## Work request
Your answer should consist of the lines in the following data that contain "hero".

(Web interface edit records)
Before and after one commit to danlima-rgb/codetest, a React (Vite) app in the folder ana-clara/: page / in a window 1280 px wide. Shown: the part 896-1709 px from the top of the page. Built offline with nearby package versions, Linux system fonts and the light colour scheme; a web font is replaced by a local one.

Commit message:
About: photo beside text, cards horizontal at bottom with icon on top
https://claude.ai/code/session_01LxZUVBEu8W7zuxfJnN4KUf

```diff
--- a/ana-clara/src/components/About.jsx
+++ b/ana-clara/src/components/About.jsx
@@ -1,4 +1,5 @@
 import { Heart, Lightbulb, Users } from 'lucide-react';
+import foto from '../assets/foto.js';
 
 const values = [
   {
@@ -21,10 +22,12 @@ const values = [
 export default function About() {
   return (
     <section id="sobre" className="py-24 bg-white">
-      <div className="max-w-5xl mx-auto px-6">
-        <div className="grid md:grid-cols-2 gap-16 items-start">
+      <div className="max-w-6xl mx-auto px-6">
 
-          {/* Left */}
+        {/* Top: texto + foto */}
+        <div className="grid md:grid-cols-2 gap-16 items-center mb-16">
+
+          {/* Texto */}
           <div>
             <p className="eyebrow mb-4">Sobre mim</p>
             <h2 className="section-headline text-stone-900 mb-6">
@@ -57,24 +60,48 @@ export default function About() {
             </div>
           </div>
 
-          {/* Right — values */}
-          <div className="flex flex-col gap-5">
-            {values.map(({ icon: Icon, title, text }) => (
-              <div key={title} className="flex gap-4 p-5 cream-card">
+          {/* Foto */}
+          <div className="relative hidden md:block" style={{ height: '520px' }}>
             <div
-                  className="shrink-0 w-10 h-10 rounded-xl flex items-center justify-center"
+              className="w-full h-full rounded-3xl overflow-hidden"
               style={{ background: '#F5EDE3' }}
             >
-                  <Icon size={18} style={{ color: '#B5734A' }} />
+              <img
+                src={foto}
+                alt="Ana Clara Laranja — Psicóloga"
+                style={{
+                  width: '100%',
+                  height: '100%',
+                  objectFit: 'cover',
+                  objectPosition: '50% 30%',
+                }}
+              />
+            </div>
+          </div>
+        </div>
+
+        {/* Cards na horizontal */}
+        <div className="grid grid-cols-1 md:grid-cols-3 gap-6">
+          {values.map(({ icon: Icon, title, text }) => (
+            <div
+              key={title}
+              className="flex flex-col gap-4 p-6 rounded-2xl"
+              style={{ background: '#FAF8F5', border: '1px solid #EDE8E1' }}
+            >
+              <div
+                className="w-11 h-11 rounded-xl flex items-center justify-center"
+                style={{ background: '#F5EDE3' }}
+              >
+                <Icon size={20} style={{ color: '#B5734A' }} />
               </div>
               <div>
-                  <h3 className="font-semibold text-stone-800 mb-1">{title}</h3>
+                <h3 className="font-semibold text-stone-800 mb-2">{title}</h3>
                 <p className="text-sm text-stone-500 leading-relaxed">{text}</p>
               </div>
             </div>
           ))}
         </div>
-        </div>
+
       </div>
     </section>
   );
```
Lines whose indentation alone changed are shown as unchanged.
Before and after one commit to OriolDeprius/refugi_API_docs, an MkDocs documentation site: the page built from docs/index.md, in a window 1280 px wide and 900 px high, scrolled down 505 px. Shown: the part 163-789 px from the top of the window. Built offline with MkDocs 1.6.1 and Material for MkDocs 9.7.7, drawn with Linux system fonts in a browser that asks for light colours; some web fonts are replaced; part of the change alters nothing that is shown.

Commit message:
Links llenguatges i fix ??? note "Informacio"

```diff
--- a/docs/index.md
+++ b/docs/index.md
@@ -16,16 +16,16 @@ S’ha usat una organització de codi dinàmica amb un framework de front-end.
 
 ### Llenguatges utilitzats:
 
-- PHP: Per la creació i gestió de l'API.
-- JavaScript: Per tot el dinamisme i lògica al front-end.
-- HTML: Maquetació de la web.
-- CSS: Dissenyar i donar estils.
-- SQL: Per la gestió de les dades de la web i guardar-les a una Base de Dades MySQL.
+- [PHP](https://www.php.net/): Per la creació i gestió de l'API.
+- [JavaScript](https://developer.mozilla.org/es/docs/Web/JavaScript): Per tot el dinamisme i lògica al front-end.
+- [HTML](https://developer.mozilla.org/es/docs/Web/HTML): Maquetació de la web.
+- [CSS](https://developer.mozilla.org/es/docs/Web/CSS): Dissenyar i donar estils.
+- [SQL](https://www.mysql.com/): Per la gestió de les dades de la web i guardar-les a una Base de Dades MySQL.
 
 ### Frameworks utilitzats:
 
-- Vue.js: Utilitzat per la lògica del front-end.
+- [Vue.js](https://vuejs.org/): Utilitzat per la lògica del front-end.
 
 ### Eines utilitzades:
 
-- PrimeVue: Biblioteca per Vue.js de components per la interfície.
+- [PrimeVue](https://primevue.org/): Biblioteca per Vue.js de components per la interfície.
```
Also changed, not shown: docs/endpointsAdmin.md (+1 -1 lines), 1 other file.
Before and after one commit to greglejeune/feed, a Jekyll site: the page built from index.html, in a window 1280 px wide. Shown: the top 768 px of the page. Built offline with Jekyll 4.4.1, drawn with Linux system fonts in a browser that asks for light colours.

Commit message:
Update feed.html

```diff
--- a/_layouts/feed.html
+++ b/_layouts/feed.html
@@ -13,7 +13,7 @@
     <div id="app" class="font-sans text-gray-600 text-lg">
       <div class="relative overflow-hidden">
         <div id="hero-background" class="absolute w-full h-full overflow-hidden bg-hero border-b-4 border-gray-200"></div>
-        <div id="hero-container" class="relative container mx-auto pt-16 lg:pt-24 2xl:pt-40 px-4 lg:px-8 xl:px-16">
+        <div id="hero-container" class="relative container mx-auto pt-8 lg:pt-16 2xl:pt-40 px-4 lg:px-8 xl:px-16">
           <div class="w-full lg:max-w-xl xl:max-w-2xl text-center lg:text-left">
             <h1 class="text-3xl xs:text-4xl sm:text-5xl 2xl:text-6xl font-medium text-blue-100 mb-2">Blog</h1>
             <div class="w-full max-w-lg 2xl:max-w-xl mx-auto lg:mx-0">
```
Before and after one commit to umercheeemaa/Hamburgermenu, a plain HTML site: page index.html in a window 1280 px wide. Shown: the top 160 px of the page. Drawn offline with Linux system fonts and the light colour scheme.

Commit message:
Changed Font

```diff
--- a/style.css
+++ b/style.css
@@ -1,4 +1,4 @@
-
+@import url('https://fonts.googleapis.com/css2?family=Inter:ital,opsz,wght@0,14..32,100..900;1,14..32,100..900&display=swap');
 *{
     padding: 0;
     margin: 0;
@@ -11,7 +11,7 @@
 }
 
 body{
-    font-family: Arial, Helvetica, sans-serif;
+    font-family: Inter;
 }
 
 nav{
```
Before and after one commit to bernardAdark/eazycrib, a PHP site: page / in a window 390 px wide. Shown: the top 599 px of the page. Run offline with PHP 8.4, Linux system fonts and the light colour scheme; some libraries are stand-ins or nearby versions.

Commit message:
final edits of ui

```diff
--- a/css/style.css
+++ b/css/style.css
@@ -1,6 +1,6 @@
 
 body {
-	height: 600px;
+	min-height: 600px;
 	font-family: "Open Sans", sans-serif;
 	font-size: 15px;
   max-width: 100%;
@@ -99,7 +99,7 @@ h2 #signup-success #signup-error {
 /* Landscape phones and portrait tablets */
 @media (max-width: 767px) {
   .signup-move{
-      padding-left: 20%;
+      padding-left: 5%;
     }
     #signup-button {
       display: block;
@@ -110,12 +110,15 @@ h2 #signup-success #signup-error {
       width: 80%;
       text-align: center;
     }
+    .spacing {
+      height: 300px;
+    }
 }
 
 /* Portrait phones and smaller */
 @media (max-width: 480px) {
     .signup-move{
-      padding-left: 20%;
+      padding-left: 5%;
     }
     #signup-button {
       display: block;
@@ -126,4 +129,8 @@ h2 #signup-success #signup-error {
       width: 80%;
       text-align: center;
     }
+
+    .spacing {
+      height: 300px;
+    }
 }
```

## Exercise solution
         <div id="hero-background" class="absolute w-full h-full overflow-hidden bg-hero border-b-4 border-gray-200"></div>
-        <div id="hero-container" class="relative container mx-auto pt-16 lg:pt-24 2xl:pt-40 px-4 lg:px-8 xl:px-16">
+        <div id="hero-container" class="relative container mx-auto pt-8 lg:pt-16 2xl:pt-40 px-4 lg:px-8 xl:px-16">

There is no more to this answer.